The TGA thanks respondents who provided a submission in response to the public consultation paper: Personalised medical devices, including 3D-printed devices.
The consultation related to a proposal to update the regulatory framework to better regulate personalised medical devices, including those made using 3D printers. The purpose of this consultation, which followed on from earlier public consultation and forums in 2017 and 2018, was to understand the potential effect that the proposed changes may have on the medical devices industry, health care professionals, patients and healthcare system more broadly.
Six questions were included in the consultation paper seeking feedback on the level of support for the proposals; any perceived advantages, disadvantages, or unintended consequences; comments and suggestions; anticipated financial implications; and estimated time periods that might be required to effectively implement the proposed new arrangements, if agreed by the Government.
A total of twenty (25) submissions were received.
Advancing technology has significantly shaped the 'personalised medical device' sector, enabling device manufacturers to easily and rapidly produce individualised medical devices, including 3D-printed devices, to meet the needs of individual patients and health care professionals.
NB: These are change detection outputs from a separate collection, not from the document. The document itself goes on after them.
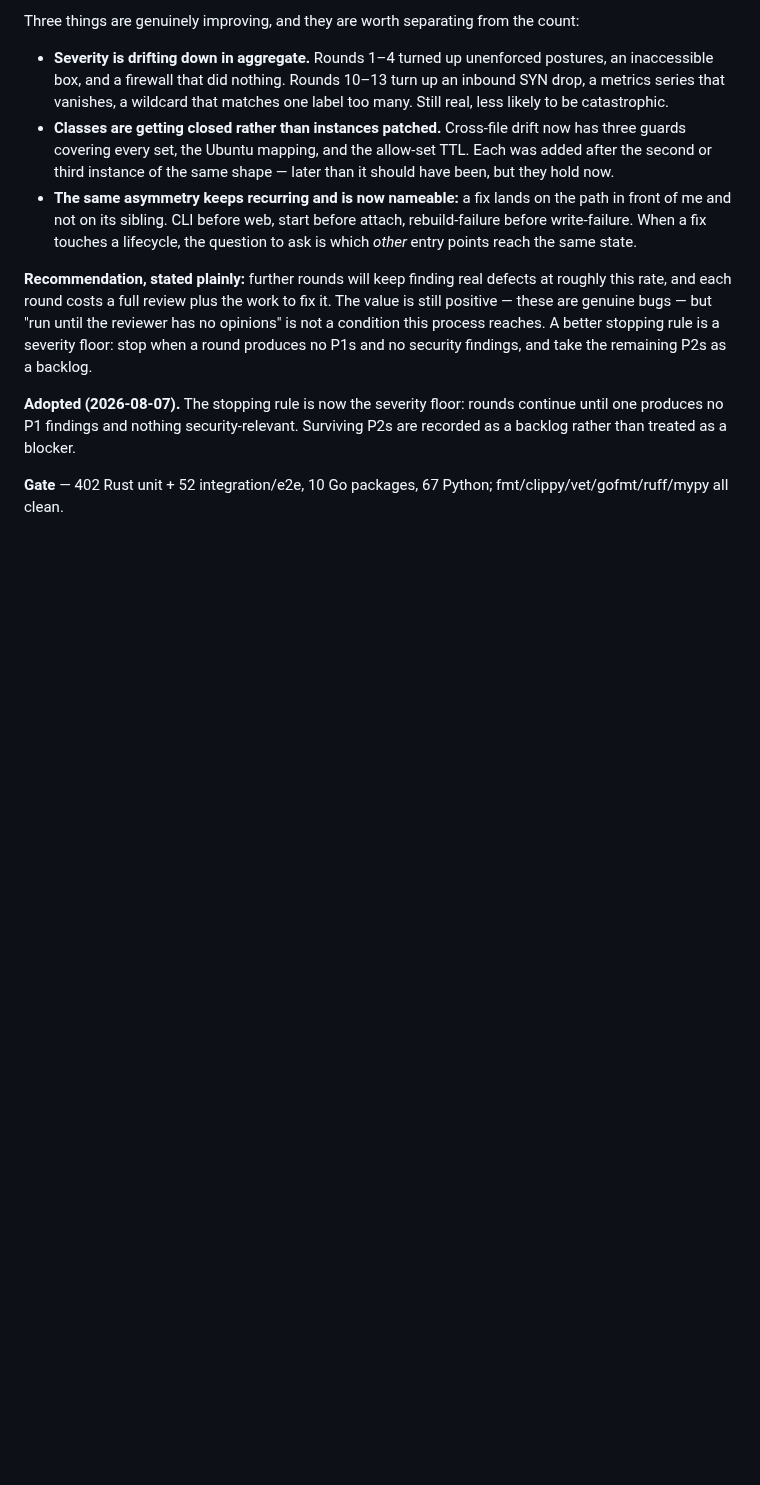
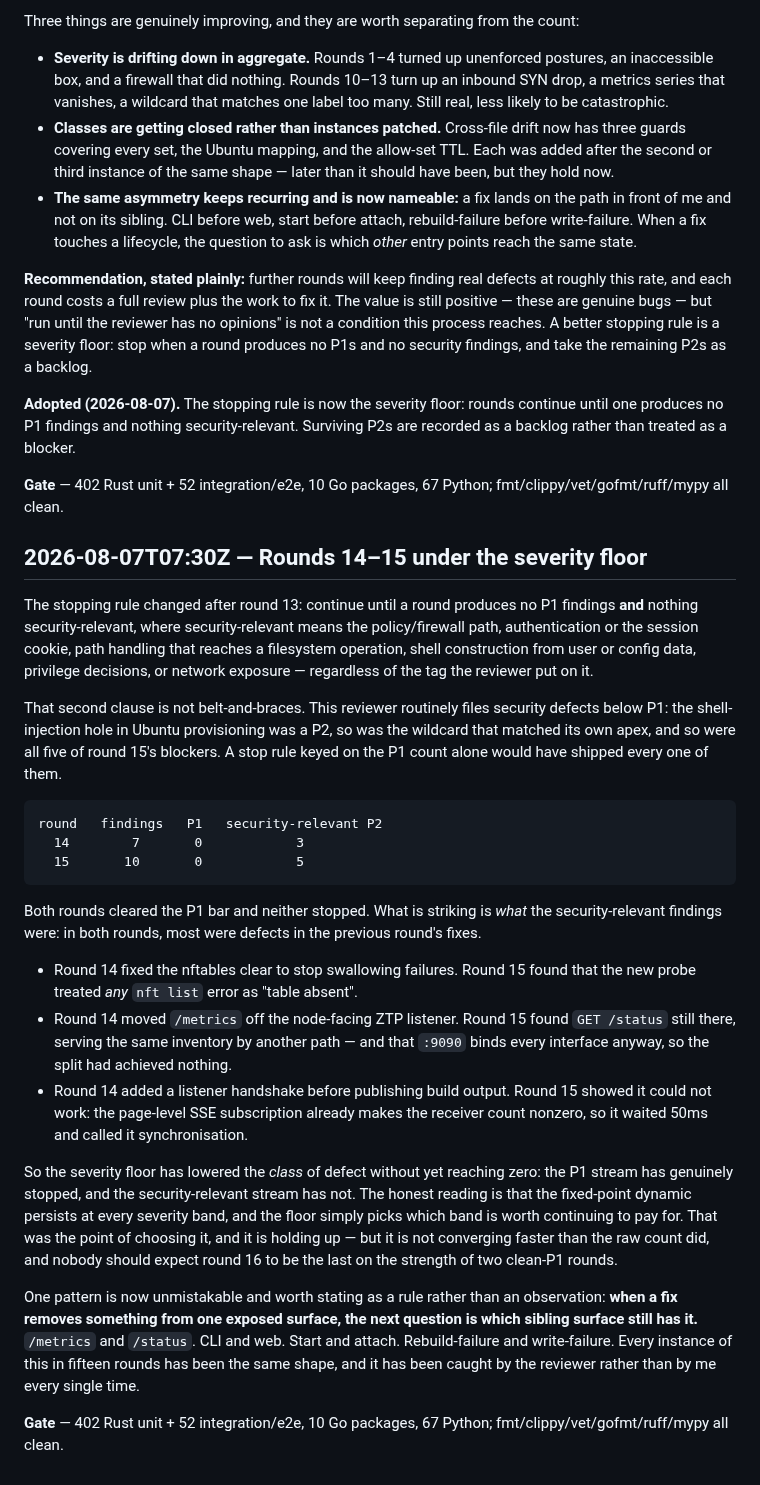
Before and after one commit to ethannortharc/devbox, a Markdown page: PROGRESS.md, the part around the change. Drawn GitHub-style; blank space fills up the shorter version.

Commit message:
docs: record rounds 14-15 and how the severity floor is behaving
Co-Authored-By: Claude Opus 5 (1M context) <noreply@anthropic.com>

````diff
--- a/PROGRESS.md
+++ b/PROGRESS.md
@@ -996,3 +996,55 @@ Surviving P2s are recorded as a backlog rather than treated as a blocker.
 
 **Gate** — 402 Rust unit + 52 integration/e2e, 10 Go packages, 67 Python;
 fmt/clippy/vet/gofmt/ruff/mypy all clean.
+
+## 2026-08-07T07:30Z — Rounds 14–15 under the severity floor
+
+The stopping rule changed after round 13: continue until a round produces no
+P1 findings **and** nothing security-relevant, where security-relevant means
+the policy/firewall path, authentication or the session cookie, path handling
+that reaches a filesystem operation, shell construction from user or config
+data, privilege decisions, or network exposure — regardless of the tag the
+reviewer put on it.
+
+That second clause is not belt-and-braces. This reviewer routinely files
+security defects below P1: the shell-injection hole in Ubuntu provisioning was
+a P2, so was the wildcard that matched its own apex, and so were all five of
+round 15's blockers. A stop rule keyed on the P1 count alone would have shipped
+every one of them.
+
+```
+round   findings   P1   security-relevant P2
+  14        7       0            3
+  15       10       0            5
+```
+
+Both rounds cleared the P1 bar and neither stopped. What is striking is *what*
+the security-relevant findings were: in both rounds, most were defects in the
+previous round's fixes.
+
+- Round 14 fixed the nftables clear to stop swallowing failures. Round 15 found
+  that the new probe treated *any* `nft list` error as "table absent".
+- Round 14 moved `/metrics` off the node-facing ZTP listener. Round 15 found
+  `GET /status` still there, serving the same inventory by another path — and
+  that `:9090` binds every interface anyway, so the split had achieved nothing.
+- Round 14 added a listener handshake before publishing build output. Round 15
+  showed it could not work: the page-level SSE subscription already makes the
+  receiver count nonzero, so it waited 50ms and called it synchronisation.
+
+So the severity floor has lowered the *class* of defect without yet reaching
+zero: the P1 stream has genuinely stopped, and the security-relevant stream has
+not. The honest reading is that the fixed-point dynamic persists at every
+severity band, and the floor simply picks which band is worth continuing to pay
+for. That was the point of choosing it, and it is holding up — but it is not
+converging faster than the raw count did, and nobody should expect round 16 to
+be the last on the strength of two clean-P1 rounds.
+
+One pattern is now unmistakable and worth stating as a rule rather than an
+observation: **when a fix removes something from one exposed surface, the next
+question is which sibling surface still has it.** `/metrics` and `/status`.
+CLI and web. Start and attach. Rebuild-failure and write-failure. Every
+instance of this in fifteen rounds has been the same shape, and it has been
+caught by the reviewer rather than by me every single time.
+
+**Gate** — 402 Rust unit + 52 integration/e2e, 10 Go packages, 67 Python;
+fmt/clippy/vet/gofmt/ruff/mypy all clean.
````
In the Therapeutic Goods Act 1989, these types of devices typically fall within the current definition of 'custom-made medical device'. In Australia, through an exemption pathway, custom-made devices are exempt from regulatory review and certification prior to supply.
There are no limits in the current Australian framework to the types of devices that can be supplied under the custom-made medical device exemption pathway. This means that simple non-invasive devices and (usually) higher-risk implantable devices can be supplied without regulatory oversight. The exemption pathway, implemented over twenty years ago, was intended to be used only by manufacturers of low-risk devices.
The TGA in its consultation paper, proposed that the existing regulatory requirements for personalised medical devices are no longer fit-for-purpose and sought feedback on proposals to amend the regulations to incorporate appropriate regulatory safeguards, commensurate with expectations from the public, to reflect the technological advancements now available in the field of personalised medical devices manufacture.
This consultation focussed on proposed regulatory reforms that included introducing new definitions for personalised medical devices under three categories (custom made, patient matched, and adaptable), together with associated regulatory controls applied commensurate with the risks represented in each of the categories. A new type of medical device system was also proposed to be introduced, the medical device production system (MDPS), to enable healthcare professionals to safely produce personalised medical devices, often at point of care, using a certified turnkey system. Use of a certified system would mean that healthcare professionals producing these types of medical devices would not then be required to obtain manufacturer certification.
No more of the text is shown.